***** Material shown

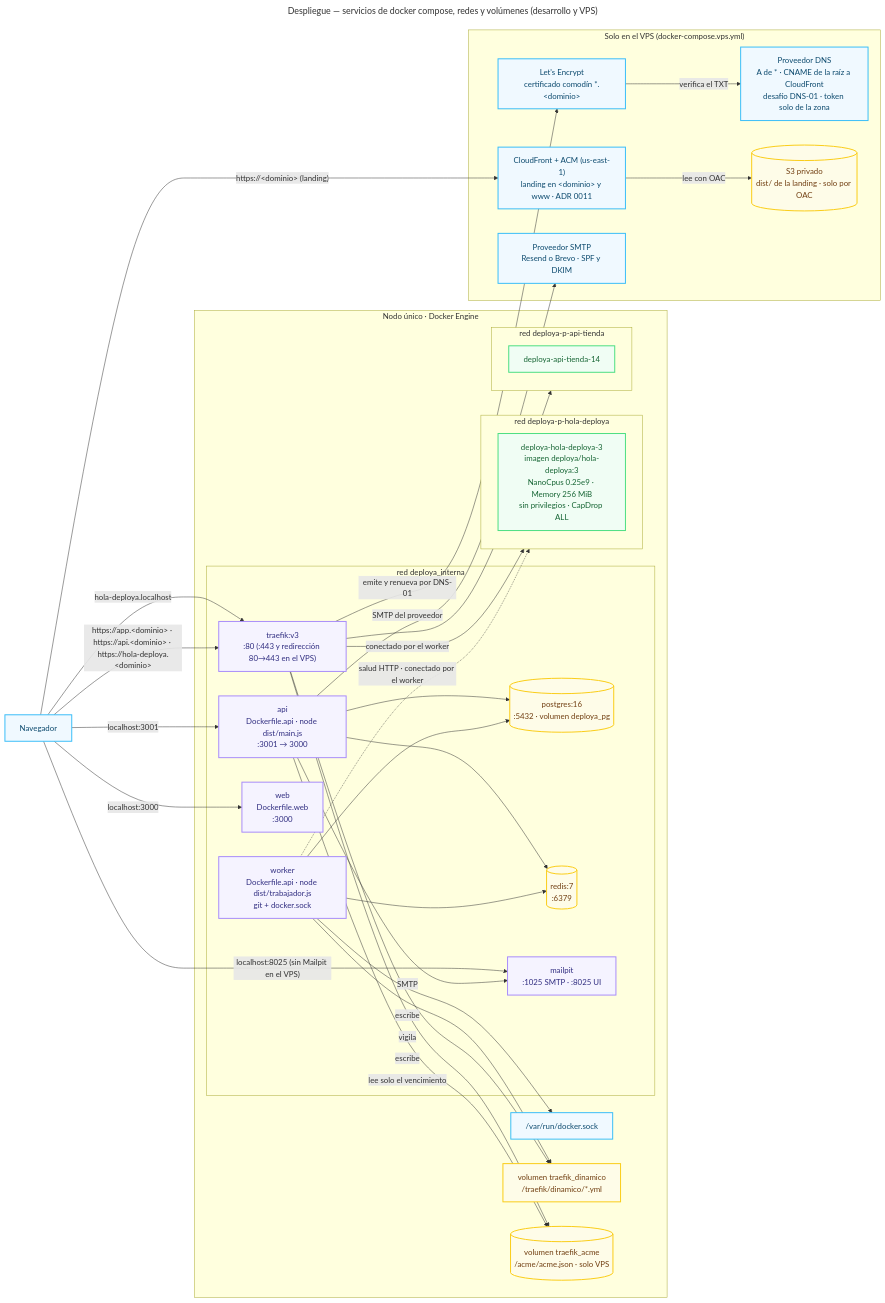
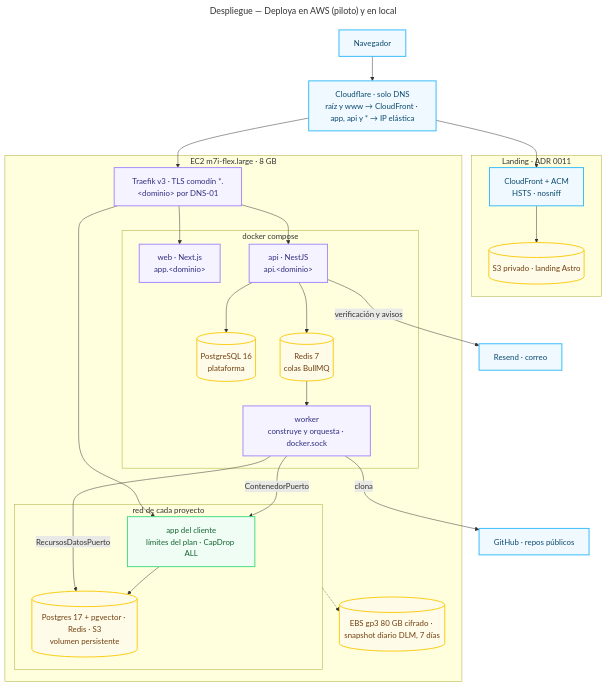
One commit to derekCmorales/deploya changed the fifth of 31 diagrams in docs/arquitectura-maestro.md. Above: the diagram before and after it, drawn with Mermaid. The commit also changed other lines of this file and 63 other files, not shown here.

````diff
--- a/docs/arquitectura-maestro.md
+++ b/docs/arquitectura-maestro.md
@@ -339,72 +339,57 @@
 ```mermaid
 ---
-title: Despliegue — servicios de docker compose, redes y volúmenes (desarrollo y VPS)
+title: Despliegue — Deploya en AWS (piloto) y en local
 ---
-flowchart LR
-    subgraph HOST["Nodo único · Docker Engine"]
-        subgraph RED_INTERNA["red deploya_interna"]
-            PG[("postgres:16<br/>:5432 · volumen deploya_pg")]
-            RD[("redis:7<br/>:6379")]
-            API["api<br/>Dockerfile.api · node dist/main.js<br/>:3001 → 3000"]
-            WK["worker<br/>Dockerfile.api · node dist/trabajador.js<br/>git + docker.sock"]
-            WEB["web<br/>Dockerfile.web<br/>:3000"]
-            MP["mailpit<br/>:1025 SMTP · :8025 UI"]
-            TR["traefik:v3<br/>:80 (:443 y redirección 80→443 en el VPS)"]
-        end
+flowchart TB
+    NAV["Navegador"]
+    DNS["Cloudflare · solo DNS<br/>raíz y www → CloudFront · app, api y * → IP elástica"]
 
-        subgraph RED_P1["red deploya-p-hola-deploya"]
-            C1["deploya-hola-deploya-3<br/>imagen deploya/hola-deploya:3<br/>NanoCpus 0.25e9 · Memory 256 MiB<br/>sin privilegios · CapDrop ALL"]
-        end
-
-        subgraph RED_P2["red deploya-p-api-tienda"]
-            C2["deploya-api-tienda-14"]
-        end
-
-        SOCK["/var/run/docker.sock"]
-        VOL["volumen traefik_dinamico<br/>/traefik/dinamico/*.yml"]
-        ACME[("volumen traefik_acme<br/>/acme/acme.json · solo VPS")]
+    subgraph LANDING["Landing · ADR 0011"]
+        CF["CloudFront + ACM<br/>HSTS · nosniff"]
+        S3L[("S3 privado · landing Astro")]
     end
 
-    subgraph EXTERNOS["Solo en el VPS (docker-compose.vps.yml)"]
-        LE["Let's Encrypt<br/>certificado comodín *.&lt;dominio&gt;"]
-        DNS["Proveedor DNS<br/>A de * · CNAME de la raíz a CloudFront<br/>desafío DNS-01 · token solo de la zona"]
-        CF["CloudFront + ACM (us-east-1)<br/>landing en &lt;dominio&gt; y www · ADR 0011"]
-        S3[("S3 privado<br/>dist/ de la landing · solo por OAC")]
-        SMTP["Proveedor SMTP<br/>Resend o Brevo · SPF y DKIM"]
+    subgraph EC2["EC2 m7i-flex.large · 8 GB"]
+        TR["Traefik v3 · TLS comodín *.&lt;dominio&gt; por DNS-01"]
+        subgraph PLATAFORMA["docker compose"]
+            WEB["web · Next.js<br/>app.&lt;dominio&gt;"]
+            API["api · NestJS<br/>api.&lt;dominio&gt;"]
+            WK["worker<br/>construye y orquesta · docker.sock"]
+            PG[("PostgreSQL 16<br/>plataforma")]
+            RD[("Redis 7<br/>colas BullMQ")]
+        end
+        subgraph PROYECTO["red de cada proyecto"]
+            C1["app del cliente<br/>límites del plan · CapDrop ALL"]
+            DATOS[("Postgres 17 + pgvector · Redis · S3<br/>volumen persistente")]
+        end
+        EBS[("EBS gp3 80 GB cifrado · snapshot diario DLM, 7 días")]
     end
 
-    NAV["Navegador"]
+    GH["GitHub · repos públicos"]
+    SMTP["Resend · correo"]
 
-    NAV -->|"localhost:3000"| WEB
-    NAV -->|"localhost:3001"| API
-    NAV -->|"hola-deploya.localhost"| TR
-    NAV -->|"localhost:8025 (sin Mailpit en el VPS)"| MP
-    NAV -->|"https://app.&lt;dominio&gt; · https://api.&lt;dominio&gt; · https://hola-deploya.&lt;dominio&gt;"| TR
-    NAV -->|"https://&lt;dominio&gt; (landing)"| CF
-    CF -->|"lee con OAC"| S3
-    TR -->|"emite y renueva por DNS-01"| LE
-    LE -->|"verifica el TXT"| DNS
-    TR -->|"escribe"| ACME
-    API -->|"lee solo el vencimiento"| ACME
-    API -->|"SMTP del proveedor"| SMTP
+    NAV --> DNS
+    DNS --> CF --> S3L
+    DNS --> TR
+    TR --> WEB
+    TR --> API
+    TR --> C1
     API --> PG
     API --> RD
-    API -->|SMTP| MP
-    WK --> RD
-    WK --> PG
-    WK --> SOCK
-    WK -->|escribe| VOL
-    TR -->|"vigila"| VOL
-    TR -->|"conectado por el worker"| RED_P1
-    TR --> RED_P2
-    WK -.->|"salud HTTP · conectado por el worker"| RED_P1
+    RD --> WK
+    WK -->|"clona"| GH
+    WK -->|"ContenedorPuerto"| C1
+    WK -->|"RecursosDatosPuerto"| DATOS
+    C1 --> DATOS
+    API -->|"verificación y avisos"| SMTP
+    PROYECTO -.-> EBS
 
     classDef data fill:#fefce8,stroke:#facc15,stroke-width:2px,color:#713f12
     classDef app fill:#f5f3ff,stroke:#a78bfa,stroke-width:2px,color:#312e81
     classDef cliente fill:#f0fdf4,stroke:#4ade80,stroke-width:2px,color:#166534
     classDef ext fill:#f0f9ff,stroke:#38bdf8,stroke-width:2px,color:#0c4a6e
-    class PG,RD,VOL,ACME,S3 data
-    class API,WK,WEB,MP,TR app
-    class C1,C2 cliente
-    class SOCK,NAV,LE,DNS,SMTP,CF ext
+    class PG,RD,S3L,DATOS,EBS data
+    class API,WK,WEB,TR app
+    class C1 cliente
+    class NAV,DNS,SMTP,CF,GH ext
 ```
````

**********

▸ **Exercise prompt**
Return the entries above in full and unchanged, omitting every image.

▸ **Written solution**
One commit to derekCmorales/deploya changed the fifth of 31 diagrams in docs/arquitectura-maestro.md. Above: the diagram before and after it, drawn with Mermaid. The commit also changed other lines of this file and 63 other files, not shown here.

````diff
--- a/docs/arquitectura-maestro.md
+++ b/docs/arquitectura-maestro.md
@@ -339,72 +339,57 @@
 ```mermaid
 ---
-title: Despliegue — servicios de docker compose, redes y volúmenes (desarrollo y VPS)
+title: Despliegue — Deploya en AWS (piloto) y en local
 ---
-flowchart LR
-    subgraph HOST["Nodo único · Docker Engine"]
-        subgraph RED_INTERNA["red deploya_interna"]
-            PG[("postgres:16<br/>:5432 · volumen deploya_pg")]
-            RD[("redis:7<br/>:6379")]
-            API["api<br/>Dockerfile.api · node dist/main.js<br/>:3001 → 3000"]
-            WK["worker<br/>Dockerfile.api · node dist/trabajador.js<br/>git + docker.sock"]
-            WEB["web<br/>Dockerfile.web<br/>:3000"]
-            MP["mailpit<br/>:1025 SMTP · :8025 UI"]
-            TR["traefik:v3<br/>:80 (:443 y redirección 80→443 en el VPS)"]
-        end
+flowchart TB
+    NAV["Navegador"]
+    DNS["Cloudflare · solo DNS<br/>raíz y www → CloudFront · app, api y * → IP elástica"]
 
-        subgraph RED_P1["red deploya-p-hola-deploya"]
-            C1["deploya-hola-deploya-3<br/>imagen deploya/hola-deploya:3<br/>NanoCpus 0.25e9 · Memory 256 MiB<br/>sin privilegios · CapDrop ALL"]
-        end
-
-        subgraph RED_P2["red deploya-p-api-tienda"]
-            C2["deploya-api-tienda-14"]
-        end
-
-        SOCK["/var/run/docker.sock"]
-        VOL["volumen traefik_dinamico<br/>/traefik/dinamico/*.yml"]
-        ACME[("volumen traefik_acme<br/>/acme/acme.json · solo VPS")]
+    subgraph LANDING["Landing · ADR 0011"]
+        CF["CloudFront + ACM<br/>HSTS · nosniff"]
+        S3L[("S3 privado · landing Astro")]
     end
 
-    subgraph EXTERNOS["Solo en el VPS (docker-compose.vps.yml)"]
-        LE["Let's Encrypt<br/>certificado comodín *.&lt;dominio&gt;"]
-        DNS["Proveedor DNS<br/>A de * · CNAME de la raíz a CloudFront<br/>desafío DNS-01 · token solo de la zona"]
-        CF["CloudFront + ACM (us-east-1)<br/>landing en &lt;dominio&gt; y www · ADR 0011"]
-        S3[("S3 privado<br/>dist/ de la landing · solo por OAC")]
-        SMTP["Proveedor SMTP<br/>Resend o Brevo · SPF y DKIM"]
+    subgraph EC2["EC2 m7i-flex.large · 8 GB"]
+        TR["Traefik v3 · TLS comodín *.&lt;dominio&gt; por DNS-01"]
+        subgraph PLATAFORMA["docker compose"]
+            WEB["web · Next.js<br/>app.&lt;dominio&gt;"]
+            API["api · NestJS<br/>api.&lt;dominio&gt;"]
+            WK["worker<br/>construye y orquesta · docker.sock"]
+            PG[("PostgreSQL 16<br/>plataforma")]
+            RD[("Redis 7<br/>colas BullMQ")]
+        end
+        subgraph PROYECTO["red de cada proyecto"]
+            C1["app del cliente<br/>límites del plan · CapDrop ALL"]
+            DATOS[("Postgres 17 + pgvector · Redis · S3<br/>volumen persistente")]
+        end
+        EBS[("EBS gp3 80 GB cifrado · snapshot diario DLM, 7 días")]
     end
 
-    NAV["Navegador"]
+    GH["GitHub · repos públicos"]
+    SMTP["Resend · correo"]
 
-    NAV -->|"localhost:3000"| WEB
-    NAV -->|"localhost:3001"| API
-    NAV -->|"hola-deploya.localhost"| TR
-    NAV -->|"localhost:8025 (sin Mailpit en el VPS)"| MP
-    NAV -->|"https://app.&lt;dominio&gt; · https://api.&lt;dominio&gt; · https://hola-deploya.&lt;dominio&gt;"| TR
-    NAV -->|"https://&lt;dominio&gt; (landing)"| CF
-    CF -->|"lee con OAC"| S3
-    TR -->|"emite y renueva por DNS-01"| LE
-    LE -->|"verifica el TXT"| DNS
-    TR -->|"escribe"| ACME
-    API -->|"lee solo el vencimiento"| ACME
-    API -->|"SMTP del proveedor"| SMTP
+    NAV --> DNS
+    DNS --> CF --> S3L
+    DNS --> TR
+    TR --> WEB
+    TR --> API
+    TR --> C1
     API --> PG
     API --> RD
-    API -->|SMTP| MP
-    WK --> RD
-    WK --> PG
-    WK --> SOCK
-    WK -->|escribe| VOL
-    TR -->|"vigila"| VOL
-    TR -->|"conectado por el worker"| RED_P1
-    TR --> RED_P2
-    WK -.->|"salud HTTP · conectado por el worker"| RED_P1
+    RD --> WK
+    WK -->|"clona"| GH
+    WK -->|"ContenedorPuerto"| C1
+    WK -->|"RecursosDatosPuerto"| DATOS
+    C1 --> DATOS
+    API -->|"verificación y avisos"| SMTP
+    PROYECTO -.-> EBS
 
     classDef data fill:#fefce8,stroke:#facc15,stroke-width:2px,color:#713f12
     classDef app fill:#f5f3ff,stroke:#a78bfa,stroke-width:2px,color:#312e81
     classDef cliente fill:#f0fdf4,stroke:#4ade80,stroke-width:2px,color:#166534
     classDef ext fill:#f0f9ff,stroke:#38bdf8,stroke-width:2px,color:#0c4a6e
-    class PG,RD,VOL,ACME,S3 data
-    class API,WK,WEB,MP,TR app
-    class C1,C2 cliente
-    class SOCK,NAV,LE,DNS,SMTP,CF ext
+    class PG,RD,S3L,DATOS,EBS data
+    class API,WK,WEB,TR app
+    class C1 cliente
+    class NAV,DNS,SMTP,CF,GH ext
 ```
````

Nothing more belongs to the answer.